### WORK TO COMPLETE
Search the records below for the word "first", then return every line where it appears.

### Records from a dataset
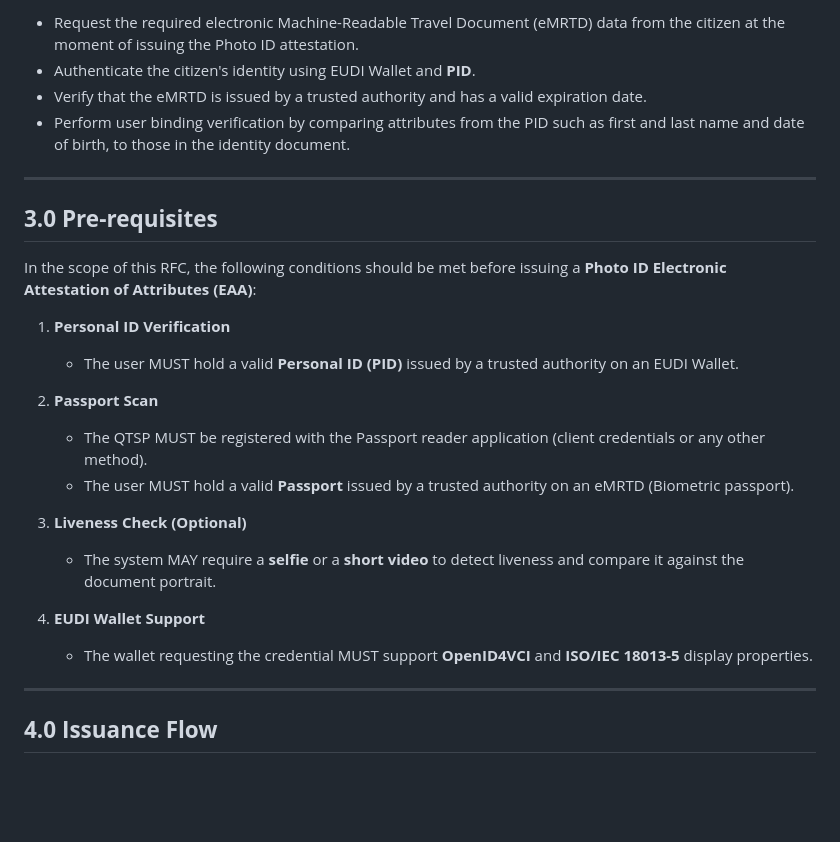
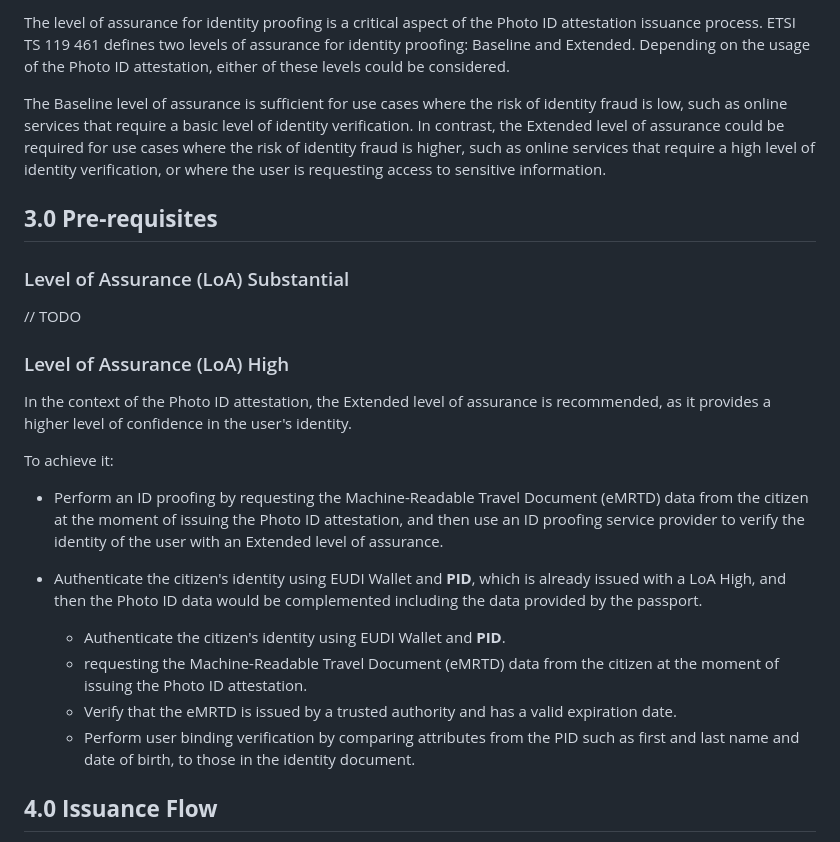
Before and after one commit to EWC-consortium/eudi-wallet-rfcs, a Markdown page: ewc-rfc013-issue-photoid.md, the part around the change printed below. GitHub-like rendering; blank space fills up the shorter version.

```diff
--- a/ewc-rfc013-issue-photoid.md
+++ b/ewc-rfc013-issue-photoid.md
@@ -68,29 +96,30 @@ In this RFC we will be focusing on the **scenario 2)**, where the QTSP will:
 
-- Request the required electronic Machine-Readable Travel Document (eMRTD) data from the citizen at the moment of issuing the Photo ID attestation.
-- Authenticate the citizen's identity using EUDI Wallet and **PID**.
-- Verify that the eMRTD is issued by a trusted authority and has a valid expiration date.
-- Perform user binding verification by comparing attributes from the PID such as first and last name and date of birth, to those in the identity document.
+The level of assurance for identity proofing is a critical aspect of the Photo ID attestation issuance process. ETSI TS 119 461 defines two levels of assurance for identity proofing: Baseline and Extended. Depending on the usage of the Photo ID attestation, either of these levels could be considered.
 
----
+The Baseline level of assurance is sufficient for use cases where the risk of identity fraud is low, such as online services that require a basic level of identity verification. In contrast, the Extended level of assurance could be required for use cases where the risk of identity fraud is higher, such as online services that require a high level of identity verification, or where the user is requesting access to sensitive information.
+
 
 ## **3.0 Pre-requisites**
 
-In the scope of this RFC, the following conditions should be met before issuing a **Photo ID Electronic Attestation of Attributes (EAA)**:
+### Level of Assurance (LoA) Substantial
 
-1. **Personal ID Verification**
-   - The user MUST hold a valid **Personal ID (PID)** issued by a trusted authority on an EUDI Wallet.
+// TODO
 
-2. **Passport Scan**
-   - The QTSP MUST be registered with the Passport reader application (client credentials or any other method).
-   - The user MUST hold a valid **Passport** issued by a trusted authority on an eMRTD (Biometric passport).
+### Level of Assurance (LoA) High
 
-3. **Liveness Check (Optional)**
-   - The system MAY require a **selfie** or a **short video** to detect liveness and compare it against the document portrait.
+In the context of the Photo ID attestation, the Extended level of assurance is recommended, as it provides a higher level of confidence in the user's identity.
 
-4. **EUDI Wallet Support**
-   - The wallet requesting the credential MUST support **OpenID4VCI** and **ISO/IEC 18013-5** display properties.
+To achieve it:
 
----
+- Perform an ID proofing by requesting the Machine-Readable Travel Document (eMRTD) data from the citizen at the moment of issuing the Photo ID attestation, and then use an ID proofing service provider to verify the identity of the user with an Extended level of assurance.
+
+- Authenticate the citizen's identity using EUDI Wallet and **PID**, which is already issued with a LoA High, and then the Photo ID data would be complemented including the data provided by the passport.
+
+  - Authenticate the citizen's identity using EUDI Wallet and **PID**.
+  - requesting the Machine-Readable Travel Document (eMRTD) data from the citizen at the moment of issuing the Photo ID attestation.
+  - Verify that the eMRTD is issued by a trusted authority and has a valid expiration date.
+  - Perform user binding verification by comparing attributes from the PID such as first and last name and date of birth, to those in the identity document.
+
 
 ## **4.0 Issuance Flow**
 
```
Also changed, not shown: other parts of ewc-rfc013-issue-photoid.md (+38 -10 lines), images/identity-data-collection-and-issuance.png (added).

### SOLUTION TO THIS PROBLEM
-- Perform user binding verification by comparing attributes from the PID such as first and last name and date of birth, to those in the identity document.
+  - Perform user binding verification by comparing attributes from the PID such as first and last name and date of birth, to those in the identity document.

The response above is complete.